The word to look for is "cdocencia". Report every line of the entries below that has it.

## AVAILABLE DATA

········

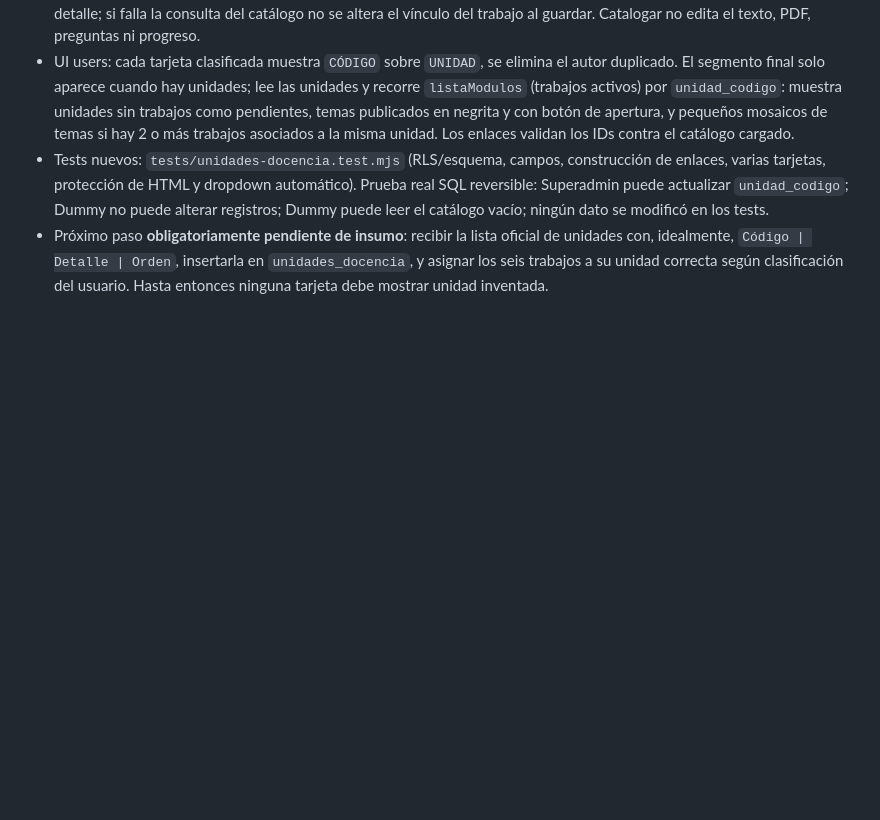
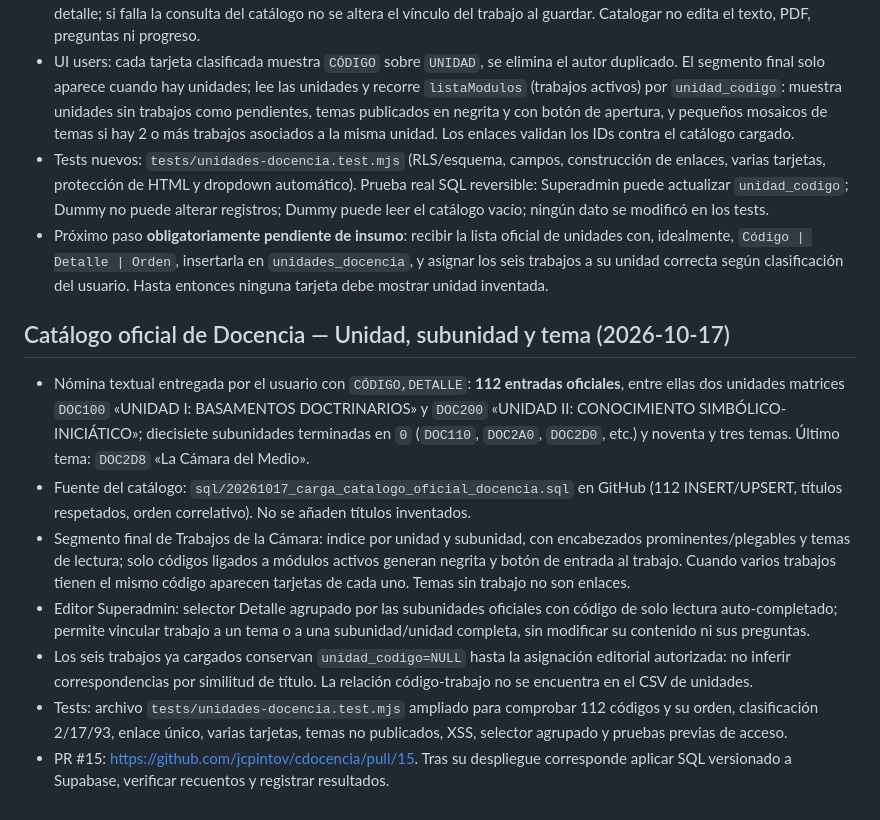
Before and after one commit to jcpintov/cdocencia, a Markdown page: CHECKPOINT_PRODUCCION_20261016.md, the part around the change. Drawn GitHub-style; blank space fills up the shorter version.

Commit message:
docs: checkpoint de la tabla oficial 112 entradas y directorio jerárquico

```diff
--- a/CHECKPOINT_PRODUCCION_20261016.md
+++ b/CHECKPOINT_PRODUCCION_20261016.md
@@ -114,3 +114,13 @@
 - UI users: cada tarjeta clasificada muestra `CÓDIGO` sobre `UNIDAD`, se elimina el autor duplicado. El segmento final solo aparece cuando hay unidades; lee las unidades y recorre `listaModulos` (trabajos activos) por `unidad_codigo`: muestra unidades sin trabajos como pendientes, temas publicados en negrita y con botón de apertura, y pequeños mosaicos de temas si hay 2 o más trabajos asociados a la misma unidad. Los enlaces validan los IDs contra el catálogo cargado.
 - Tests nuevos: `tests/unidades-docencia.test.mjs` (RLS/esquema, campos, construcción de enlaces, varias tarjetas, protección de HTML y dropdown automático). Prueba real SQL reversible: Superadmin puede actualizar `unidad_codigo`; Dummy no puede alterar registros; Dummy puede leer el catálogo vacío; ningún dato se modificó en los tests.
 - Próximo paso **obligatoriamente pendiente de insumo**: recibir la lista oficial de unidades con, idealmente, `Código | Detalle | Orden`, insertarla en `unidades_docencia`, y asignar los seis trabajos a su unidad correcta según clasificación del usuario. Hasta entonces ninguna tarjeta debe mostrar unidad inventada.
+
+
+## Catálogo oficial de Docencia — Unidad, subunidad y tema (2026-10-17)
+- Nómina textual entregada por el usuario con `CÓDIGO,DETALLE`: **112 entradas oficiales**, entre ellas dos unidades matrices `DOC100` «UNIDAD I: BASAMENTOS DOCTRINARIOS» y `DOC200` «UNIDAD II: CONOCIMIENTO SIMBÓLICO-INICIÁTICO»; diecisiete subunidades terminadas en `0` (`DOC110`, `DOC2A0`, `DOC2D0`, etc.) y noventa y tres temas. Último tema: `DOC2D8` «La Cámara del Medio».
+- Fuente del catálogo: `sql/20261017_carga_catalogo_oficial_docencia.sql` en GitHub (112 INSERT/UPSERT, títulos respetados, orden correlativo). No se añaden títulos inventados.
+- Segmento final de Trabajos de la Cámara: índice por unidad y subunidad, con encabezados prominentes/plegables y temas de lectura; solo códigos ligados a módulos activos generan negrita y botón de entrada al trabajo. Cuando varios trabajos tienen el mismo código aparecen tarjetas de cada uno. Temas sin trabajo no son enlaces.
+- Editor Superadmin: selector Detalle agrupado por las subunidades oficiales con código de solo lectura auto-completado; permite vincular trabajo a un tema o a una subunidad/unidad completa, sin modificar su contenido ni sus preguntas.
+- Los seis trabajos ya cargados conservan `unidad_codigo=NULL` hasta la asignación editorial autorizada: no inferir correspondencias por similitud de título. La relación código-trabajo no se encuentra en el CSV de unidades.
+- Tests: archivo `tests/unidades-docencia.test.mjs` ampliado para comprobar 112 códigos y su orden, clasificación 2/17/93, enlace único, varias tarjetas, temas no publicados, XSS, selector agrupado y pruebas previas de acceso.
+- PR #15: https://github.com/jcpintov/cdocencia/pull/15. Tras su despliegue corresponde aplicar SQL versionado a Supabase, verificar recuentos y registrar resultados.
```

········

## WRITTEN ANSWER
Before and after one commit to jcpintov/cdocencia, a Markdown page: CHECKPOINT_PRODUCCION_20261016.md, the part around the change. Drawn GitHub-style; blank space fills up the shorter version.
+- PR #15: https://github.com/jcpintov/cdocencia/pull/15. Tras su despliegue corresponde aplicar SQL versionado a Supabase, verificar recuentos y registrar resultados.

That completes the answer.